(Before and after images)
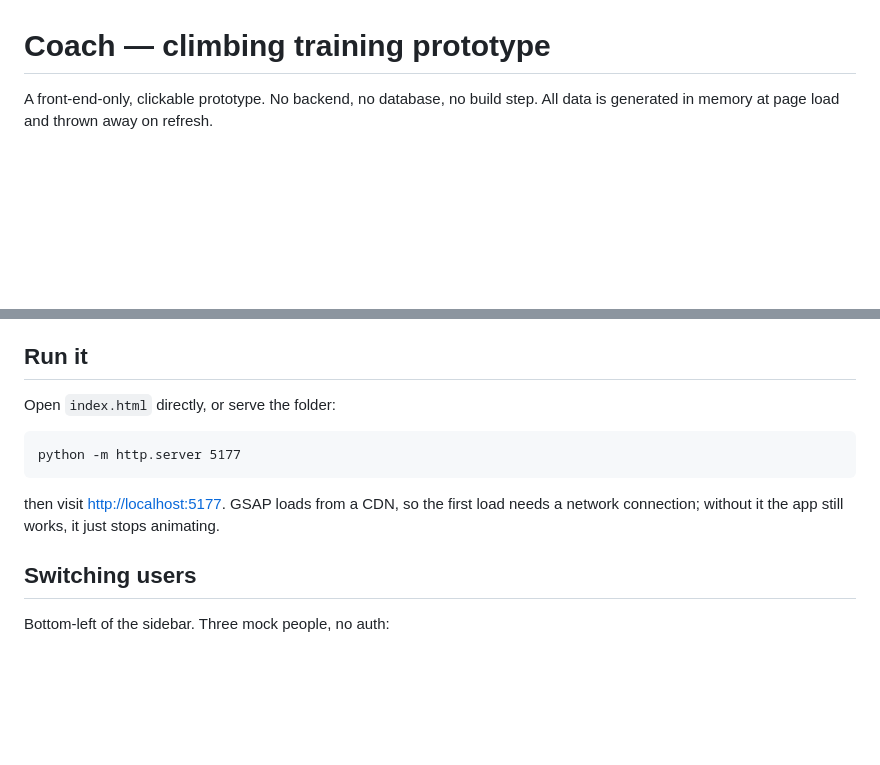
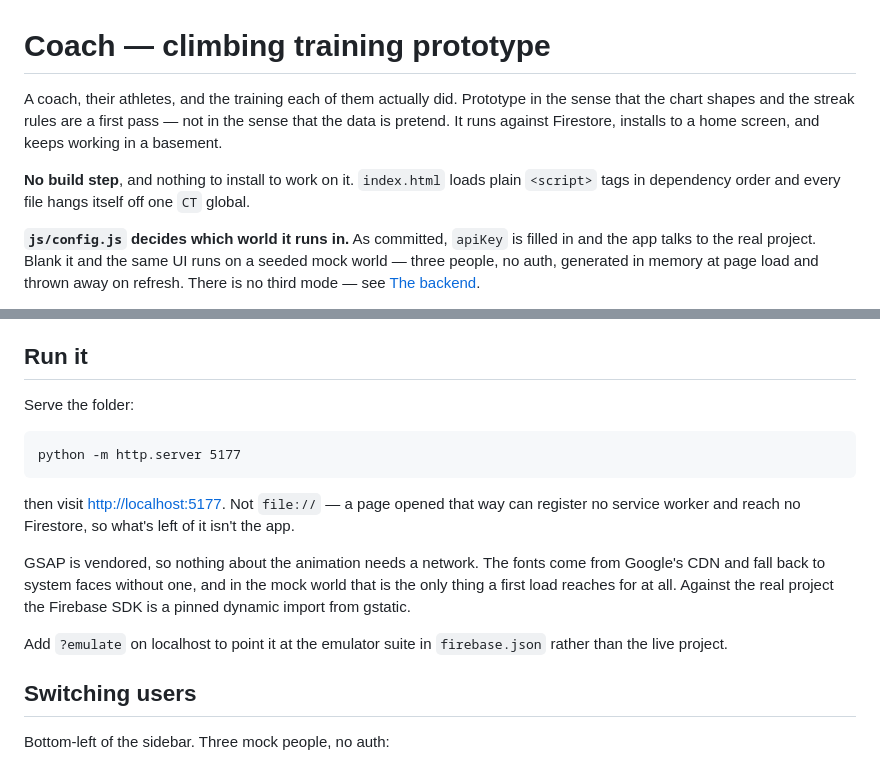
Before and after one commit to rlmck/climbing-coach, a Markdown page: README.md, 2 parts joined by grey strips. GitHub-like rendering; blank space fills up the shorter version.

Commit message:
Stop the README opening with something that stopped being true
"No backend, no database. All data is generated in memory at page load
and thrown away on refresh" was the first thing a reader saw, and three
screens later "The backend" contradicted all of it. Worse than stale:
apiKey is filled in as committed, so the sentence didn't even describe
the default — the app it describes is one you now have to opt into by
blanking a field.

The opening says what the thing is instead, keeps the word prototype but
attaches it to what is actually provisional — the chart shapes and the
streak rules, which is exactly what "Deliberately placeholder" already
claims — and names the two worlds and which one is committed.

Two smaller things had rotted the same way. "Open index.html directly"
cannot work now: a file:// page registers no service worker and reaches
no Firestore. And "GSAP loads from a CDN, so the first load needs a
network connection" describes the arrangement before it was vendored;
gsap, Draggable and Flip have been in vendor/ and pinned for a year of
cache headers. What a first load actually reaches for is the fonts, and
they degrade to system faces — so in the mock world it needs no network
at all, which is a better claim than the one it replaces and happens to
be true.

Also documents ?emulate, which was nowhere, and links the deployed URL,
which was nowhere either.

Checked every claim against the code rather than the old prose: the
vendor script tags in index.html, the sdkVersion pin and the localhost
&& ?emulate test in config.js, and the --sans/--mono fallback stacks in
app.css. Docs only; nothing in SHELL moved, so no cache bump, and
README.md is ignored by hosting so there is nothing to deploy.

Co-Authored-By: Claude Opus 5 <noreply@anthropic.com>

````diff
--- a/README.md
+++ b/README.md
@@ -1,4 +1,17 @@
 # Coach — climbing training prototype
 
-A front-end-only, clickable prototype. No backend, no database, no build step.
-All data is generated in memory at page load and thrown away on refresh.
+A coach, their athletes, and the training each of them actually did.
+Prototype in the sense that the chart shapes and the streak rules are a
+first pass — not in the sense that the data is pretend. It runs against
+Firestore, installs to a home screen, and keeps working in a basement.
+
+**No build step**, and nothing to install to work on it. `index.html`
+loads plain `<script>` tags in dependency order and every file hangs
+itself off one `CT` global.
+
+**`js/config.js` decides which world it runs in.** As committed, `apiKey`
+is filled in and the app talks to the real project. Blank it and the same
+UI runs on a seeded mock world — three people, no auth, generated in
+memory at page load and thrown away on refresh. There is no third mode —
+see [The backend](#the-backend).
+
@@ -5,15 +19,24 @@ All data is generated in memory at page load and thrown away on refresh.
 
 ## Run it
 
-Open `index.html` directly, or serve the folder:
+Serve the folder:
 
 ```
 python -m http.server 5177
 ```
 
-then visit <http://localhost:5177>. GSAP loads from a CDN, so the first
-load needs a network connection; without it the app still works, it just
-stops animating.
+then visit <http://localhost:5177>. Not `file://` — a page opened that
+way can register no service worker and reach no Firestore, so what's left
+of it isn't the app.
+
+GSAP is vendored, so nothing about the animation needs a network. The
+fonts come from Google's CDN and fall back to system faces without one,
+and in the mock world that is the only thing a first load reaches for at
+all. Against the real project the Firebase SDK is a pinned dynamic import
+from gstatic.
+
+Add `?emulate` on localhost to point it at the emulator suite in
+`firebase.json` rather than the live project.
 
 ## Switching users
 
````
Also changed, not shown: other parts of README.md (+1 -0 lines).
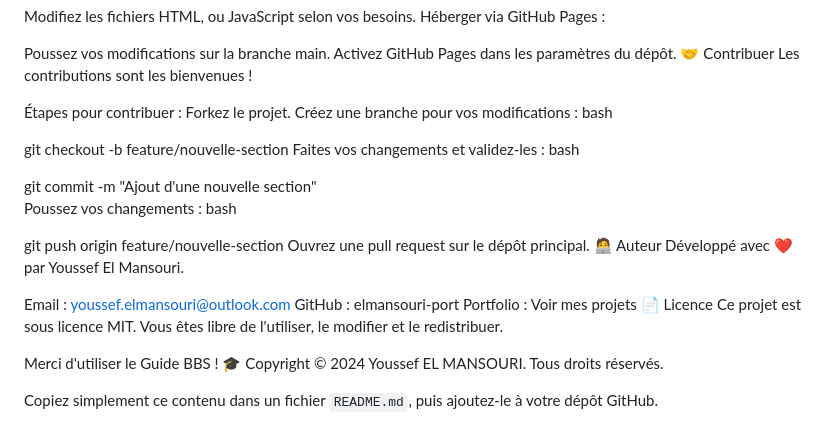
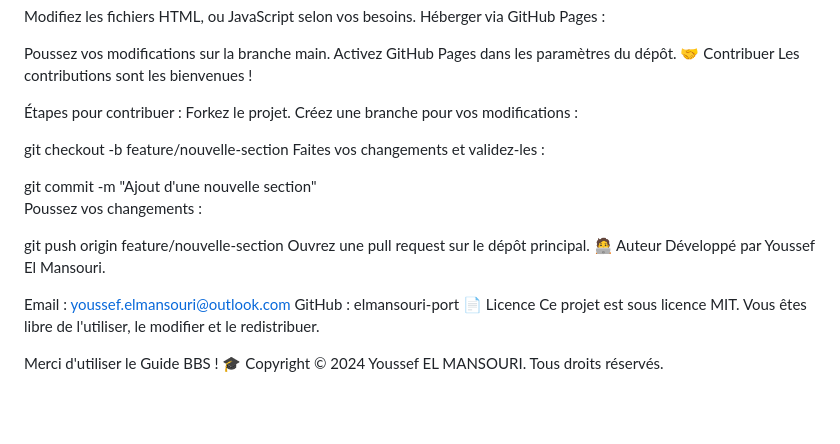
Before and after one commit to elmansouri-port/guide-bbs, a Markdown page: README.md, the part around the change. Rendered like a GitHub page; blank space fills up the shorter version.

```diff
--- a/README.md
+++ b/README.md
@@ -82,31 +82,22 @@ Les contributions sont les bienvenues !
 Étapes pour contribuer :
 Forkez le projet.
 Créez une branche pour vos modifications :
-bash
 
 git checkout -b feature/nouvelle-section
 Faites vos changements et validez-les :
-bash
 
 git commit -m "Ajout d'une nouvelle section"
 Poussez vos changements :
-bash
 
 git push origin feature/nouvelle-section
 Ouvrez une pull request sur le dépôt principal.
 🧑‍💻 Auteur
-Développé avec ❤️ par Youssef El Mansouri.
+Développé par Youssef El Mansouri.
 
 Email : youssef.elmansouri@outlook.com
 GitHub : elmansouri-port
-Portfolio : Voir mes projets
 📄 Licence
 Ce projet est sous licence MIT. Vous êtes libre de l'utiliser, le modifier et le redistribuer.
 
 Merci d'utiliser le Guide BBS ! 🎓
 Copyright © 2024 Youssef EL MANSOURI. Tous droits réservés.
-
-
-
-
-Copiez simplement ce contenu dans un fichier `README.md`, puis ajoutez-le à votre dépôt GitHub.
```
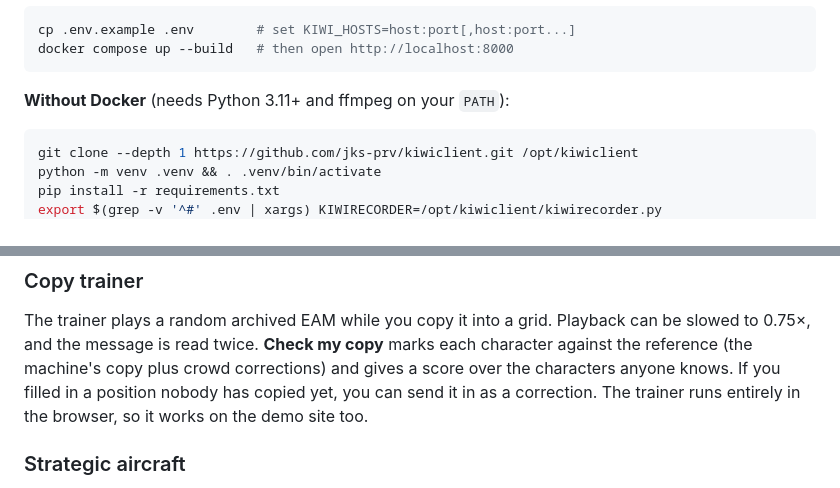
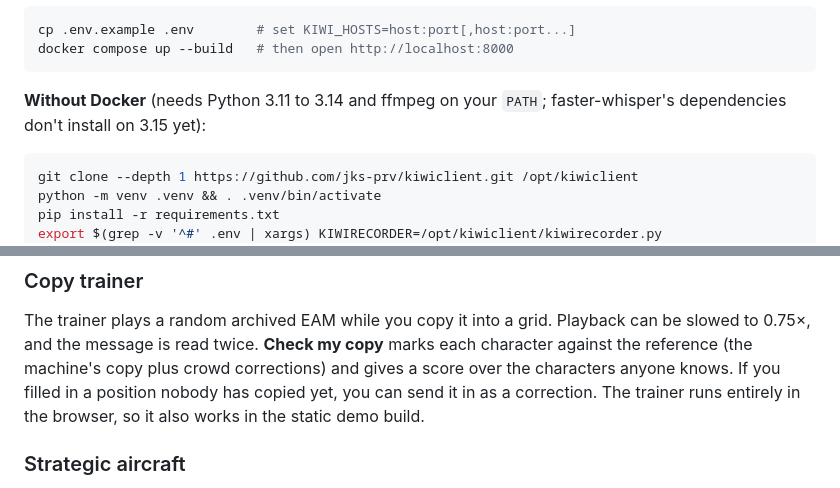
Before and after one commit to zkm/skywatch, a Markdown page: README.md, 2 parts joined by grey strips. Drawn GitHub-style.

````diff
--- a/README.md
+++ b/README.md
@@ -66,7 +67,8 @@ cp .env.example .env        # set KIWI_HOSTS=host:port[,host:port...]
 docker compose up --build   # then open http://localhost:8000
 ```
 
-**Without Docker** (needs Python 3.11+ and ffmpeg on your `PATH`):
+**Without Docker** (needs Python 3.11 to 3.14 and ffmpeg on your `PATH`; faster-whisper's
+dependencies don't install on 3.15 yet):
 
 ```sh
 git clone --depth 1 https://github.com/jks-prv/kiwiclient.git /opt/kiwiclient
@@ -154,7 +156,7 @@ can be slowed to 0.75×, and the message is read twice. **Check my copy** marks
 each character against the reference (the machine's copy plus crowd
 corrections) and gives a score over the characters anyone knows. If you filled
 in a position nobody has copied yet, you can send it in as a correction. The
-trainer runs entirely in the browser, so it works on the demo site too.
+trainer runs entirely in the browser, so it also works in the static demo build.
 
 ### Strategic aircraft
 
````
Also changed, not shown: other parts of README.md (+15 -3 lines).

TO DO: Answer only with the count of lines in the records that include the string "true".

RESULT FOR THIS TASK: 2